The extension I built added a feature that allowed administrators to limit specific coupons to new customers only. I had done some manual testing and made sure that new customers could use the coupon and existing customers could not. But there was a logic bug I missed that prevented existing customers from using any coupons, even ones that did not have the “new customer” restriction.
After finding the bug, I knew there were several use cases I would need to check every time an update was made to the plugin:
New customer should be able to apply a coupon
New customer should be able to apply a coupon with a “new customer” restriction
Existing customer should be able to apply a coupon without a “new customer” restriction
Existing customer should *not* be able to apply a coupon with the “new customer” restriction
Obviously, checking this manually each time would be rather tedious- which is why I turned to unit tests. Continue reading →
When the url of a published post is updated in WordPress, the previous url slug is saved into a meta key called _wp_old_slug and a 301 redirect is created automatically. In most cases this is exactly what you would want to happen, but there are rare cases where it can cause a problem.
I hit an odd edge case when upgrading to WordPress 4.4 on WP Engine. At some point the slugs for two WooCommerce products had been swapped, so the _wp_old_slug for ‘product-1’ was ‘product-2’, and ‘product-2’ was ‘product-1’. This should have caused an infinite redirect immediately, but for some reason those rules were ignored until the WordPress 4.4 upgrade. Continue reading →
Command line scripts can be excellent tools for fetching and quickly parsing data from an external API.

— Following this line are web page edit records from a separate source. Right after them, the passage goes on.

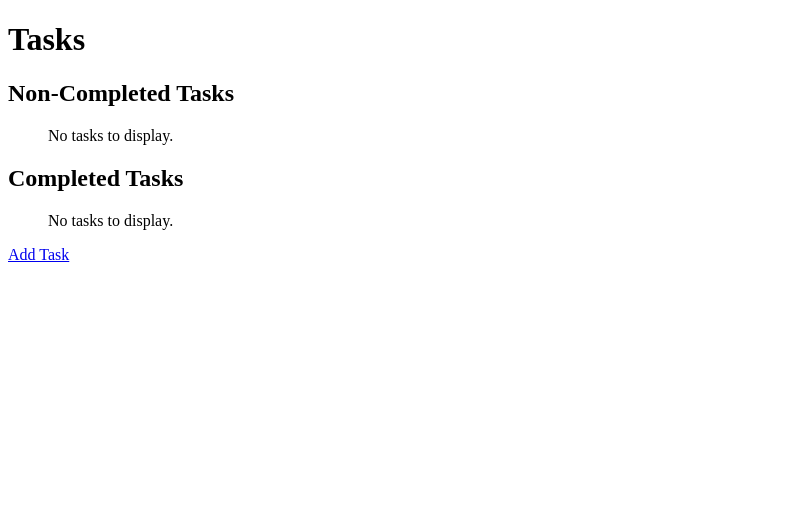
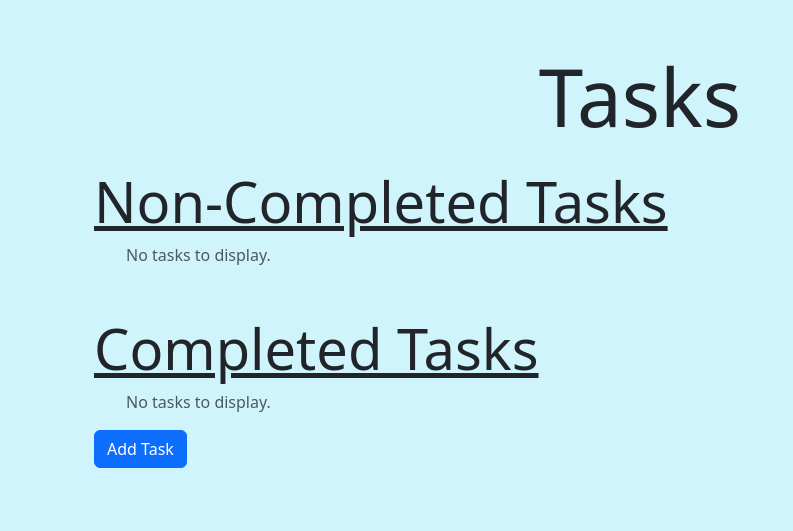
Before and after one commit to 19peytonsmith/PythonWebDatabaseApplication, a Flask app: page / in a window 1280 px wide. Shown: the top 531 px of the page, without its empty margins (0-793 px from the left). Run offline with Flask 3, Linux system fonts and the light colour scheme; data that the repository does not hold is empty.

Commit message:
implemented UI changes

```diff
--- a/static/style.css
+++ b/static/style.css
@@ -3,25 +3,67 @@
 /* Primary Author: Julien Denis */
 /* Current Semester: Spring 2023 */
 
-.completed-tasks p {
-    display: block;
-}
+body {
+    font-family: Arial, sans-serif;
+  }
 
-.completed {
+  h1 {
+    text-align: center;
+  }
+
+  ul {
+    list-style-type: none;
+    padding: 0;
+    margin: 0;
+  }
+
+  li {
+    margin-bottom: 10px;
+  }
+
+  .completed-tasks {
     display: inline-block;
-    text-decoration: line-through
-}
+    text-decoration: line-through;
+  }
 
-.completed-date {
+  .pending-tasks {
     display: inline-block;
-    margin-left: 10px; /* You can adjust the margin to increase or decrease the space between the title and date */
-}
+  }
 
-.delete-button {
+  .completed-date,
+  .pending-date {
+    display: inline-block;
+    margin-left: 10px;
+    font-style: italic;
+  }
+
+  .delete-button {
     background-color: #ff0000;
     color: #fff;
     border: none;
     padding: 5px 10px;
     margin-left: 10px;
     cursor: pointer;
-}
+  }
+
+
+  .task {
+    margin-bottom: 10px;
+    padding: 10px;
+    background-color: #fff;
+    border: 1px solid #ddd;
+    border-radius: 5px;
+  }
+  .delete-button {
+    background-color: #ff0000;
+    color: #fff;
+    border: none;
+    padding: 5px 10px;
+    margin-left: 10px;
+    cursor: pointer;
+    transition: background-color 0.2s ease-in-out;
+  }
+
+  .delete-button:hover {
+    background-color: #e60000;
+  }
--- a/templates/tasks.html
+++ b/templates/tasks.html
@@ -9,11 +9,17 @@
     <title>Tasks</title>
 	<!-- Reference external styling sheet -->
 	<link rel="stylesheet" href="static/style.css">
+	<link href="https://cdn.jsdelivr.net/npm/bootstrap@5.3.0-alpha3/dist/css/bootstrap.min.css" rel="stylesheet" integrity="sha384-KK94CHFLLe+nY2dmCWGMq91rCGa5gtU4mk92HdvYe+M/SXH301p5ILy+dN9+nJOZ" crossorigin="anonymous">
 </head>
-<body>
-    <h1>Tasks</h1>
-    <h2>Non-Completed Tasks</h2>
-    <ul>
+<body class="container bg-info-subtle py-5">
+	<div>
+		<h1 class= "display-1">Tasks</h1>
+	</div>
+
+	<div class="container py-3 mx">
+
+		<h2 class= "display-4 text-decoration-underline">Non-Completed Tasks</h2>
+		<ul class="text-body-secondary">
 			<!-- Uses Jinja to write logic within the html -->
 			<!-- If there are no non_completed tasks, write 'No tasks to display' -->
 			{% if empty_non_completed %}
@@ -21,7 +27,7 @@
 			  {% else %}
 				<!-- Loop through all non_completed tasks -->
 				{% for task in non_completed %}
-			<li class="non-completed">
+				<li class="non-completed ">
 					<!-- Form used for whenever a user click the checkbox, go to complete_task given the id -->
 					<form method="POST" action="/complete_task/{{ task[0] }}">
 						<div style="float: left;">
@@ -42,8 +48,12 @@
 				{% endfor %}
 			{% endif %}
 		</ul>
-    <h2>Completed Tasks</h2>
-    <ul>
+
+
+	</div>
+   <div class=" container py-3 mx">
+    <h2 class= "display-4 text-decoration-underline">Completed Tasks</h2>
+    <ul  class="text-body-secondary">
 		<!-- If there are no completed tasks, write 'No tasks to display' -->
 		{% if empty_completed %}
 			<p>No tasks to display.</p>
@@ -60,6 +70,12 @@
 		{% endif %}
     </ul>
 	<!-- Once clicked, it will go to add_task and show the form -->
-    <a href="/add_task">Add Task</a>
+    <a role="button" class="btn btn-primary" href="/add_task">Add Task</a>
+
+
+   </div>
+
 </body>
 </html>
+<script src="https://cdn.jsdelivr.net/npm/@popperjs/core@2.11.7/dist/umd/popper.min.js" integrity="sha384-zYPOMqeu1DAVkHiLqWBUTcbYfZ8osu1Nd6Z89ify25QV9guujx43ITvfi12/QExE" crossorigin="anonymous"></script>
+<script src="https://cdn.jsdelivr.net/npm/bootstrap@5.3.0-alpha3/dist/js/bootstrap.min.js" integrity="sha384-Y4oOpwW3duJdCWv5ly8SCFYWqFDsfob/3GkgExXKV4idmbt98QcxXYs9UoXAB7BZ" crossorigin="anonymous"></script>
```
Also changed, not shown: templates/add_task.html (+23 -10 lines). Lines whose indentation alone changed are shown as unchanged.
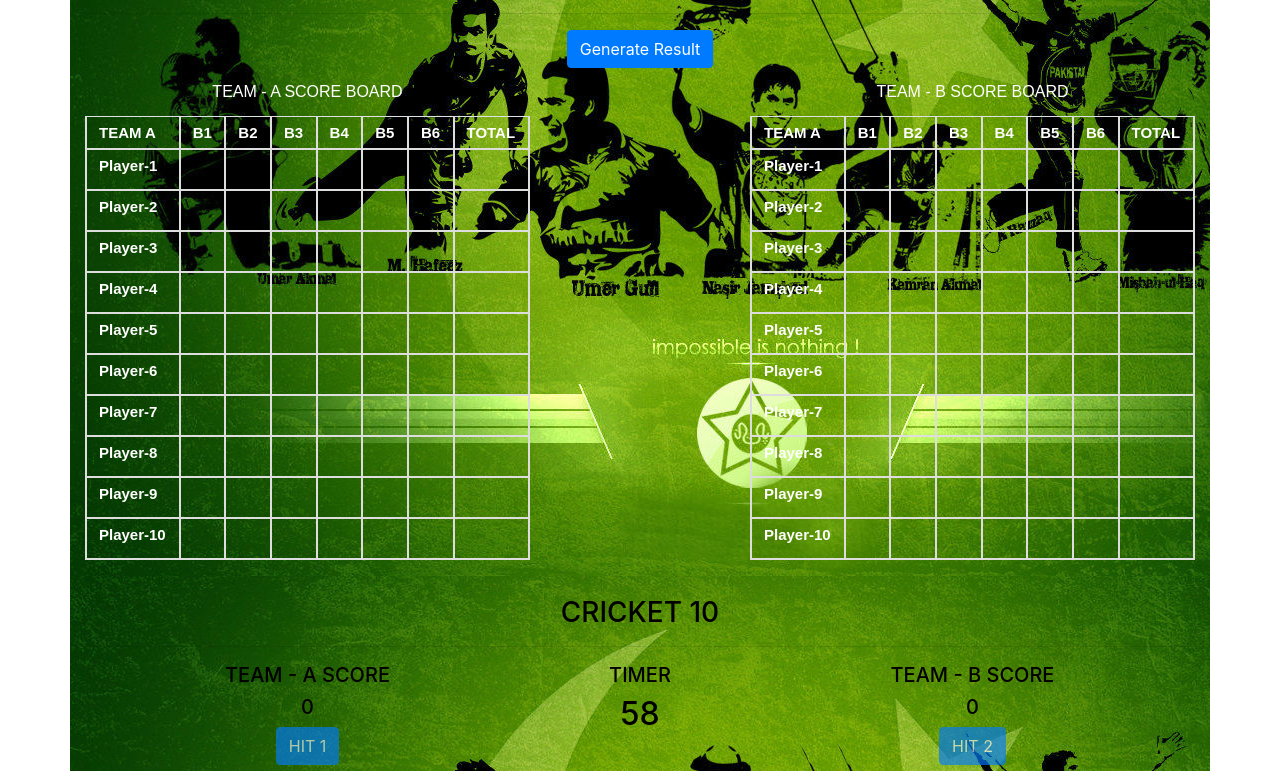
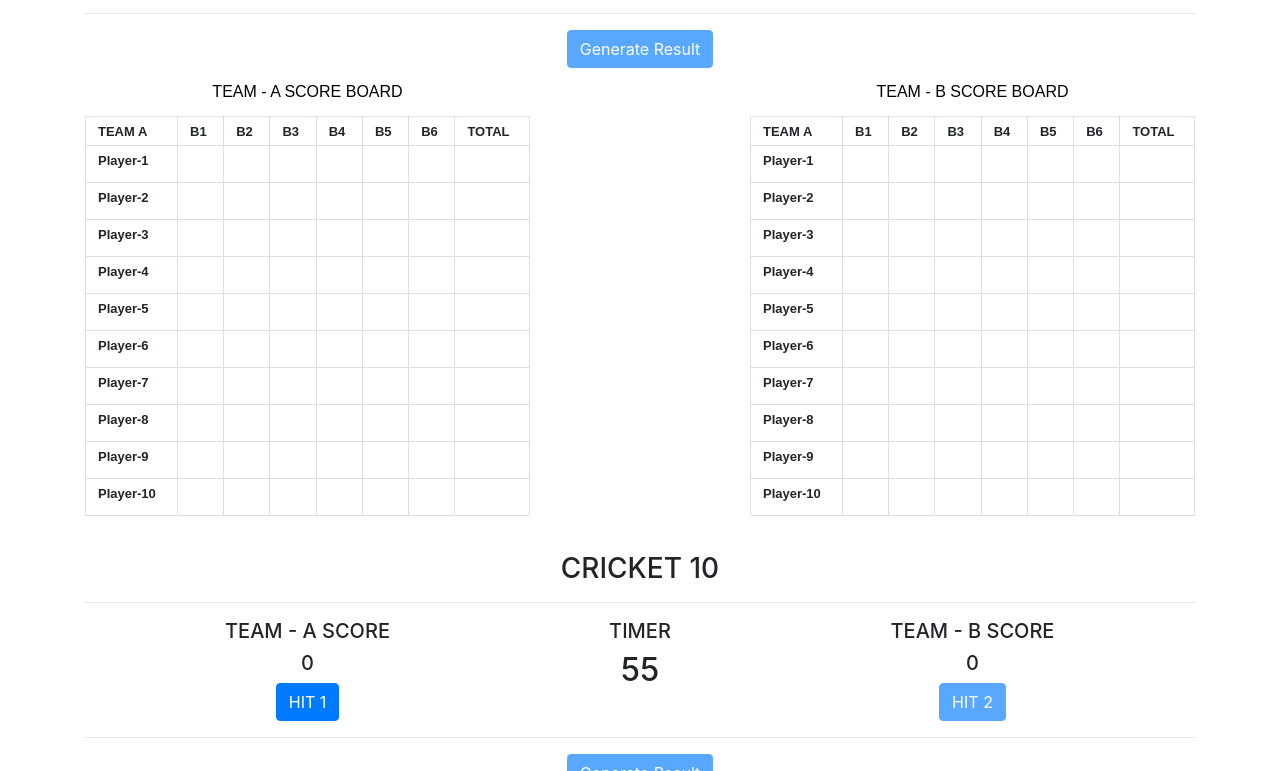
Before and after one commit to yeshwanthkonk/Cricket_Game_Design_OOPS_TypeScript, a website built with webpack: page index.html in a window 1280 px wide. Shown: the part 192-963 px from the top of the page. Built offline with nearby package versions, Linux system fonts and the light colour scheme.

Commit message:
Cricket Design with OOPS

```diff
--- a/index.html
+++ b/index.html
@@ -7,44 +7,32 @@
     <link rel="stylesheet" href="https://stackpath.bootstrapcdn.com/bootstrap/4.5.1/css/bootstrap.min.css">
     <style>
         .container{
-            padding-top: 20px;
+            margin-top: 20px;
             text-align: center;
         }
         table {
             font-family: arial, sans-serif;
             border-collapse: collapse;
             width: 100%;
-
         }
         th {
-            border: 2px solid #dddddd;
+            border: 1px solid #dddddd;
             text-align: left;
-            font-size: 15px;
+            font-size: 13px;
             padding-top: 5px !important;
             padding-bottom: 4px !important;
-            color:white;
         }
         td{
-            border: 2px solid #dddddd;
+            border: 1px solid #dddddd;
             text-align: center;
-            font-size: 20px;
+            font-size: 18px;
             padding-top: 5px !important;
             padding-bottom: 4px !important;
-            color:white;
         }
         caption{
             text-align: center;
-            color:white;
+            color: black;
             caption-side: top;
-
-        }
-        .container{
-            background-image: url('back.jpg');
-            background-repeat: no-repeat;
-            background-size: cover;
-        }
-        body{
-            color:black;
         }
     </style>
 </head>
--- a/script.ts
+++ b/script.ts
@@ -142,12 +142,13 @@ class GameUI{
             this.Team_1_Hit.disabled = false;
             this.currentPlayer = 0;
             this.intervalTrack = setInterval(()=>{
-                if(--this.Timer_time == 58){
+                if(--this.Timer_time == 0){
                     clearInterval(this.intervalTrack);
                     this.Team_1_Hit.disabled = true;
                     this.currentTurn = this.Team_2.name;
+                    this.Timer_time = 60;
                     this.start();
-                    this.Timer_time = 60;
+
                 }
                 this.Timer.innerText = String(this.Timer_time);
             }, 1000);
@@ -158,7 +159,7 @@ class GameUI{
             this.Team_2_Hit.disabled = false;
             this.currentPlayer = 0;
             this.intervalTrack = setInterval(()=>{
-                if(--this.Timer_time == 58){
+                if(--this.Timer_time == 0){
                     clearInterval(this.intervalTrack);
                     this.Team_2_Hit.disabled = true;
                     this.ResultGenerate.disabled = false;
@@ -226,6 +227,7 @@ ui.start();
         clearInterval(ui.intervalTrack);
         ui.Team_1_Hit.disabled = true;
         ui.currentTurn = ui.Team_2.name;
+        ui.Timer_time = 60;
         ui.start();
     }
 });
```
Also changed, not shown: script.js.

I recently wrote a script that allows you to search Zendesk tickets for a specific query term, and then returns a list of all associated e-mails. It’s something that’s impossible to do through the Zendesk UI (without a ton of clicking and copying), but really useful.
Sometimes it’s really useful to be able to output HTML in the Customizer that’s not a label or description for a specific control. You may want to output a line break, an image, a button, or simply some additional text.
There isn’t a native Customizer control in WordPress to do this, but you can add your own custom control to output arbitrary HTML. This was a request for the Customizer Library, and the GitHub issue explains the thought process behind the code. Continue reading →
Broad Experience is a podcast I listen to regularly. It’s a thoughtful interview show about the experience of women in the workplace.
One recent episode mentioned the lack of women in tech, which hits close to home (87% of of people who follow me on Twitter are male). It’s a complex issue and there’s no quick panacea, but there is at least one easy step companies can take recruit more female engineers: remove requirements from a job description that aren’t actually requirements.
“There’s been research that shows many women will only apply for a job if they meet 100% of the qualifications,” said Erik Michaels-Ober of Soundcloud. “Whereas men will do so even if they meet some smaller percentage. They’re willing to put themselves out there even if they’re not fully qualified.”
“So we looked at a lot of things,” said Erik. “For example, having a college degree was a requirement on a lot of our jobs. But when we looked internally, we realized had hired a lot of male engineers who didn’t have a college degree because they had decided to apply anyway.” Continue reading →
One common use case for theme authors might be to add a documentation link or an upsell link so users can find out about theme features.
The approach I like the best is one I first saw employed by the Theme Foundry with their theme “Make”. Their upsell link is prominent, but it doesn’t detract too much from the theme customization experience or take up too much space in the limited UI.
This tutorial takes a similar approach, but shows how to add a styled link to the “Active Theme” section. Continue reading →
I had a number of questions about the themes on WordPress.org, so I ran the script this morning a slurped all the themes. It took 112 minutes to run and downloaded nearly 4GB of theme code. Here’s what I found out. Continue reading →